(Source data)

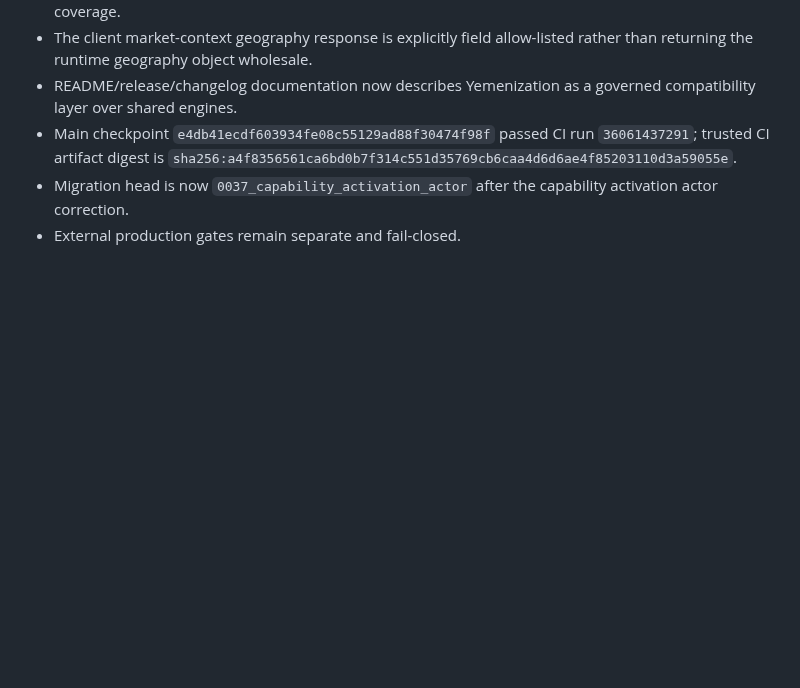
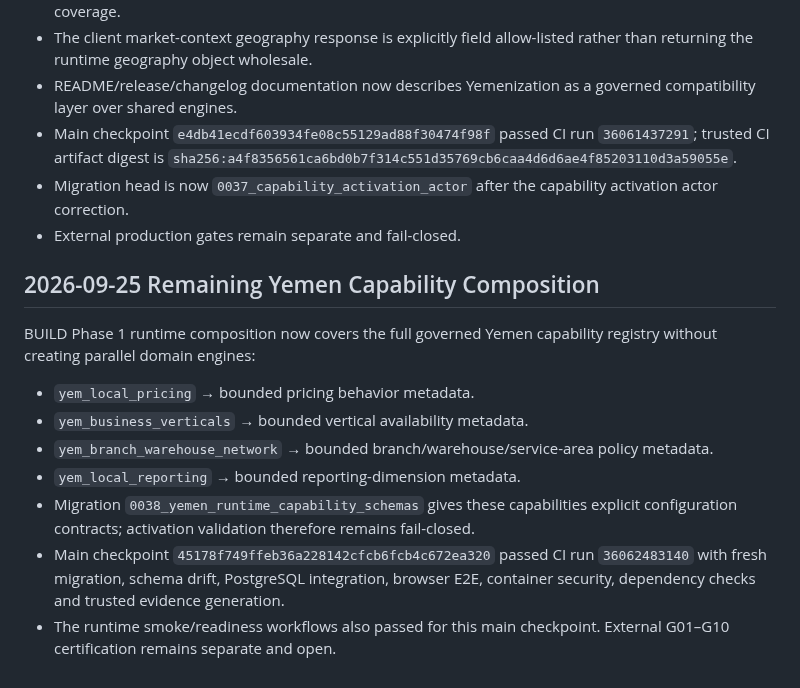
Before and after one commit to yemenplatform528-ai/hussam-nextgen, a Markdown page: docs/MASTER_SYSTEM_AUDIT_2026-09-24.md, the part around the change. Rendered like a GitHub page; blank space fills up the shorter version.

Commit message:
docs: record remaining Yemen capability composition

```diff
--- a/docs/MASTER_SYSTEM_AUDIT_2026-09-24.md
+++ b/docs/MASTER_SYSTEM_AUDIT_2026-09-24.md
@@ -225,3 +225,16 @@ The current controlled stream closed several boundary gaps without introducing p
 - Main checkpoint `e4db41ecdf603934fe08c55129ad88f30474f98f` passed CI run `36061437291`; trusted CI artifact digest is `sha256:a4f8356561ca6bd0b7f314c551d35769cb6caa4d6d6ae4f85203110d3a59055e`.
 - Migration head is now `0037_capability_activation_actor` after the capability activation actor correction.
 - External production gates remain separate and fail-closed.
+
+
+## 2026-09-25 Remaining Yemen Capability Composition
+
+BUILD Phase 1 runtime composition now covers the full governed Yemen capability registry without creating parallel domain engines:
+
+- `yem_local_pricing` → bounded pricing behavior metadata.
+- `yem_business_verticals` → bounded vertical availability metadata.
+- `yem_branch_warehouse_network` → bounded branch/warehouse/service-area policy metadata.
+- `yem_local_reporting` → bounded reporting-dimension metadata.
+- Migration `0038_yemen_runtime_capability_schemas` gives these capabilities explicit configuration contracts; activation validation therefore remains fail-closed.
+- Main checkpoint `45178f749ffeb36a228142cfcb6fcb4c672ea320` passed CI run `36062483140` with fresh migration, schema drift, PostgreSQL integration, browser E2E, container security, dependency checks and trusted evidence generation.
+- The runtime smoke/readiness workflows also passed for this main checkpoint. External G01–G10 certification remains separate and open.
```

--

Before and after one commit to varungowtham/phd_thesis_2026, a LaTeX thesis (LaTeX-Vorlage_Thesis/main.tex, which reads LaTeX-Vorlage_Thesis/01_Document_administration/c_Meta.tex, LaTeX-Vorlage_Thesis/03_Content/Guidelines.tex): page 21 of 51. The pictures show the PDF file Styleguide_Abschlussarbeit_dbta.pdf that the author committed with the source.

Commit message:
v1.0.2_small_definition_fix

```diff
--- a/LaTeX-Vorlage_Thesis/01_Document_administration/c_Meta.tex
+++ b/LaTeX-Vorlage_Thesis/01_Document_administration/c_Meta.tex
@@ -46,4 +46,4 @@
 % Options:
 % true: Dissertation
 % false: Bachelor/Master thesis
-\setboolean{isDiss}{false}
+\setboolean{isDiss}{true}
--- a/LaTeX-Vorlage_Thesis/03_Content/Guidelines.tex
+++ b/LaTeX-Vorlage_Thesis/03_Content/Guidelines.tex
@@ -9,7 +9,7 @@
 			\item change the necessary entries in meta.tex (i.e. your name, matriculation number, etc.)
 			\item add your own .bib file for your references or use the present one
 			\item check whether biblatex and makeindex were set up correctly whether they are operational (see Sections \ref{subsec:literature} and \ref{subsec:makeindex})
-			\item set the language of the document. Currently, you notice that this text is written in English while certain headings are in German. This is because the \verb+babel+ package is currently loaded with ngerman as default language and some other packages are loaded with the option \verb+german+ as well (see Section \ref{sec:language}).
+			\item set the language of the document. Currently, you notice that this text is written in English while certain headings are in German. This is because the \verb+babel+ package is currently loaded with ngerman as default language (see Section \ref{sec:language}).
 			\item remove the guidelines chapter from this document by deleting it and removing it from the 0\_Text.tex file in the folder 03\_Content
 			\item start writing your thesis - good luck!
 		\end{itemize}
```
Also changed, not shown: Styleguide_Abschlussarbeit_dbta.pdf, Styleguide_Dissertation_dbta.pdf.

EXERCISE
Please go through the data above and copy every line that has the word "fail".

COMPLETED EXERCISE
 - External production gates remain separate and fail-closed.
+- Migration `0038_yemen_runtime_capability_schemas` gives these capabilities explicit configuration contracts; activation validation therefore remains fail-closed.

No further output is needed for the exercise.